Task goal -> Repeat every entry below exactly as given.
Provided information Block Start
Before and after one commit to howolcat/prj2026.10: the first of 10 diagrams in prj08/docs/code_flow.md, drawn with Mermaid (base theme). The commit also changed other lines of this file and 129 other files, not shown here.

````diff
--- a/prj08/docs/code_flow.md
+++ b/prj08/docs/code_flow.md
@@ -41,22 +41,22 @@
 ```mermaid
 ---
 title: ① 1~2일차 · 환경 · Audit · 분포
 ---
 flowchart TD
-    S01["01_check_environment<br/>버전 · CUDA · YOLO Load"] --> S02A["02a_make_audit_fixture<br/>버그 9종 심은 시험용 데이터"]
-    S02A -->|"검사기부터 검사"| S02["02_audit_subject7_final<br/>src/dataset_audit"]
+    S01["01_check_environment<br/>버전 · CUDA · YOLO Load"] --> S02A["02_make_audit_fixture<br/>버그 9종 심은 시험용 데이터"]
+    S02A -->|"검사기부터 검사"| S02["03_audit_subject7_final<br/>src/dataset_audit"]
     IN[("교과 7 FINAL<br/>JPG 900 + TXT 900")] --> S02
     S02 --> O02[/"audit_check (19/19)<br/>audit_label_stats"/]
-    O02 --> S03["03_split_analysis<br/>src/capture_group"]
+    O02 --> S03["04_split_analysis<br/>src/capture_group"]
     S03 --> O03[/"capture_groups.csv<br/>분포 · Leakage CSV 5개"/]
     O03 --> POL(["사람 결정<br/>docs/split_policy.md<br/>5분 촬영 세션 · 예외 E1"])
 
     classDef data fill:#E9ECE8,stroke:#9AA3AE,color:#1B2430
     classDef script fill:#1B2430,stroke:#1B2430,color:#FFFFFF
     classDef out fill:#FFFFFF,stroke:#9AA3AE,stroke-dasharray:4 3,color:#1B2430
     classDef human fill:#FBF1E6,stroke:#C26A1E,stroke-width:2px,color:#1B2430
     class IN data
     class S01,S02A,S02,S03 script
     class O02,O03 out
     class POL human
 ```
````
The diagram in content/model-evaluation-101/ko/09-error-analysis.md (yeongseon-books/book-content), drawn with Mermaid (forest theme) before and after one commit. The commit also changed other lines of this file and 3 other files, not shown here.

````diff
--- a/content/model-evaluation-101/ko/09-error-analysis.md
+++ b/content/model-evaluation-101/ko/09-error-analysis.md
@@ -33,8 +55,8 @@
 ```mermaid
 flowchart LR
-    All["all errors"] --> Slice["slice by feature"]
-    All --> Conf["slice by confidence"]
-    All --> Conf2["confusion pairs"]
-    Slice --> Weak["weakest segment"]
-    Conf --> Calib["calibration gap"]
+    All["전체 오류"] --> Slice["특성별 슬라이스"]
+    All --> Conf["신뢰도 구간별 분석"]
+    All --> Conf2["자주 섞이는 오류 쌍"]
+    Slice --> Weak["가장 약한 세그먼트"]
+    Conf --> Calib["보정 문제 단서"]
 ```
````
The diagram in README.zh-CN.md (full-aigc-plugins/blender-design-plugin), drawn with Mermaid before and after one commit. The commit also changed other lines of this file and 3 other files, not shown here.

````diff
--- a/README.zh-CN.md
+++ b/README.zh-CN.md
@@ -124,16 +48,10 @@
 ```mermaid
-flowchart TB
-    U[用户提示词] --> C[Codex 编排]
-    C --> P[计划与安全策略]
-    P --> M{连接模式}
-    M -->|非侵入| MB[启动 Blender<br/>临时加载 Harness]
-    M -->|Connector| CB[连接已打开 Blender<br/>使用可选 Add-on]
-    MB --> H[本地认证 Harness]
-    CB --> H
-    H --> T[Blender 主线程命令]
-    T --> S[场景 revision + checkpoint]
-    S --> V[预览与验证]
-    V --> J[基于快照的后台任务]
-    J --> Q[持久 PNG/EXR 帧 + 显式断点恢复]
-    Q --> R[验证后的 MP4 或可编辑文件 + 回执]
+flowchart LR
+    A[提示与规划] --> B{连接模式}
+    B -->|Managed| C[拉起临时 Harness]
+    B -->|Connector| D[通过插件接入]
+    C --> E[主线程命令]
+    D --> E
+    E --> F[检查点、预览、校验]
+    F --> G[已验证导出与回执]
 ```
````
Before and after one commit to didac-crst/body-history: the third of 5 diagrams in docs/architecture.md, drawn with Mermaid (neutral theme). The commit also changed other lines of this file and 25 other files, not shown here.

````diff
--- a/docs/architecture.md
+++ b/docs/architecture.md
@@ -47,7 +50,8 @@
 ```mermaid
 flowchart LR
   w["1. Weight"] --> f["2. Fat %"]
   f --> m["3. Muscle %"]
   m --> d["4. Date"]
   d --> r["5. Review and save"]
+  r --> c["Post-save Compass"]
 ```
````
Provided information Block End
Response to this exercise ->
Before and after one commit to howolcat/prj2026.10: the first of 10 diagrams in prj08/docs/code_flow.md, drawn with Mermaid (base theme). The commit also changed other lines of this file and 129 other files, not shown here.

````diff
--- a/prj08/docs/code_flow.md
+++ b/prj08/docs/code_flow.md
@@ -41,22 +41,22 @@
 ```mermaid
 ---
 title: ① 1~2일차 · 환경 · Audit · 분포
 ---
 flowchart TD
-    S01["01_check_environment<br/>버전 · CUDA · YOLO Load"] --> S02A["02a_make_audit_fixture<br/>버그 9종 심은 시험용 데이터"]
-    S02A -->|"검사기부터 검사"| S02["02_audit_subject7_final<br/>src/dataset_audit"]
+    S01["01_check_environment<br/>버전 · CUDA · YOLO Load"] --> S02A["02_make_audit_fixture<br/>버그 9종 심은 시험용 데이터"]
+    S02A -->|"검사기부터 검사"| S02["03_audit_subject7_final<br/>src/dataset_audit"]
     IN[("교과 7 FINAL<br/>JPG 900 + TXT 900")] --> S02
     S02 --> O02[/"audit_check (19/19)<br/>audit_label_stats"/]
-    O02 --> S03["03_split_analysis<br/>src/capture_group"]
+    O02 --> S03["04_split_analysis<br/>src/capture_group"]
     S03 --> O03[/"capture_groups.csv<br/>분포 · Leakage CSV 5개"/]
     O03 --> POL(["사람 결정<br/>docs/split_policy.md<br/>5분 촬영 세션 · 예외 E1"])
 
     classDef data fill:#E9ECE8,stroke:#9AA3AE,color:#1B2430
     classDef script fill:#1B2430,stroke:#1B2430,color:#FFFFFF
     classDef out fill:#FFFFFF,stroke:#9AA3AE,stroke-dasharray:4 3,color:#1B2430
     classDef human fill:#FBF1E6,stroke:#C26A1E,stroke-width:2px,color:#1B2430
     class IN data
     class S01,S02A,S02,S03 script
     class O02,O03 out
     class POL human
 ```
````
The diagram in content/model-evaluation-101/ko/09-error-analysis.md (yeongseon-books/book-content), drawn with Mermaid (forest theme) before and after one commit. The commit also changed other lines of this file and 3 other files, not shown here.

````diff
--- a/content/model-evaluation-101/ko/09-error-analysis.md
+++ b/content/model-evaluation-101/ko/09-error-analysis.md
@@ -33,8 +55,8 @@
 ```mermaid
 flowchart LR
-    All["all errors"] --> Slice["slice by feature"]
-    All --> Conf["slice by confidence"]
-    All --> Conf2["confusion pairs"]
-    Slice --> Weak["weakest segment"]
-    Conf --> Calib["calibration gap"]
+    All["전체 오류"] --> Slice["특성별 슬라이스"]
+    All --> Conf["신뢰도 구간별 분석"]
+    All --> Conf2["자주 섞이는 오류 쌍"]
+    Slice --> Weak["가장 약한 세그먼트"]
+    Conf --> Calib["보정 문제 단서"]
 ```
````
The diagram in README.zh-CN.md (full-aigc-plugins/blender-design-plugin), drawn with Mermaid before and after one commit. The commit also changed other lines of this file and 3 other files, not shown here.

````diff
--- a/README.zh-CN.md
+++ b/README.zh-CN.md
@@ -124,16 +48,10 @@
 ```mermaid
-flowchart TB
-    U[用户提示词] --> C[Codex 编排]
-    C --> P[计划与安全策略]
-    P --> M{连接模式}
-    M -->|非侵入| MB[启动 Blender<br/>临时加载 Harness]
-    M -->|Connector| CB[连接已打开 Blender<br/>使用可选 Add-on]
-    MB --> H[本地认证 Harness]
-    CB --> H
-    H --> T[Blender 主线程命令]
-    T --> S[场景 revision + checkpoint]
-    S --> V[预览与验证]
-    V --> J[基于快照的后台任务]
-    J --> Q[持久 PNG/EXR 帧 + 显式断点恢复]
-    Q --> R[验证后的 MP4 或可编辑文件 + 回执]
+flowchart LR
+    A[提示与规划] --> B{连接模式}
+    B -->|Managed| C[拉起临时 Harness]
+    B -->|Connector| D[通过插件接入]
+    C --> E[主线程命令]
+    D --> E
+    E --> F[检查点、预览、校验]
+    F --> G[已验证导出与回执]
 ```
````
Before and after one commit to didac-crst/body-history: the third of 5 diagrams in docs/architecture.md, drawn with Mermaid (neutral theme). The commit also changed other lines of this file and 25 other files, not shown here.

````diff
--- a/docs/architecture.md
+++ b/docs/architecture.md
@@ -47,7 +50,8 @@
 ```mermaid
 flowchart LR
   w["1. Weight"] --> f["2. Fat %"]
   f --> m["3. Muscle %"]
   m --> d["4. Date"]
   d --> r["5. Review and save"]
+  r --> c["Post-save Compass"]
 ```
````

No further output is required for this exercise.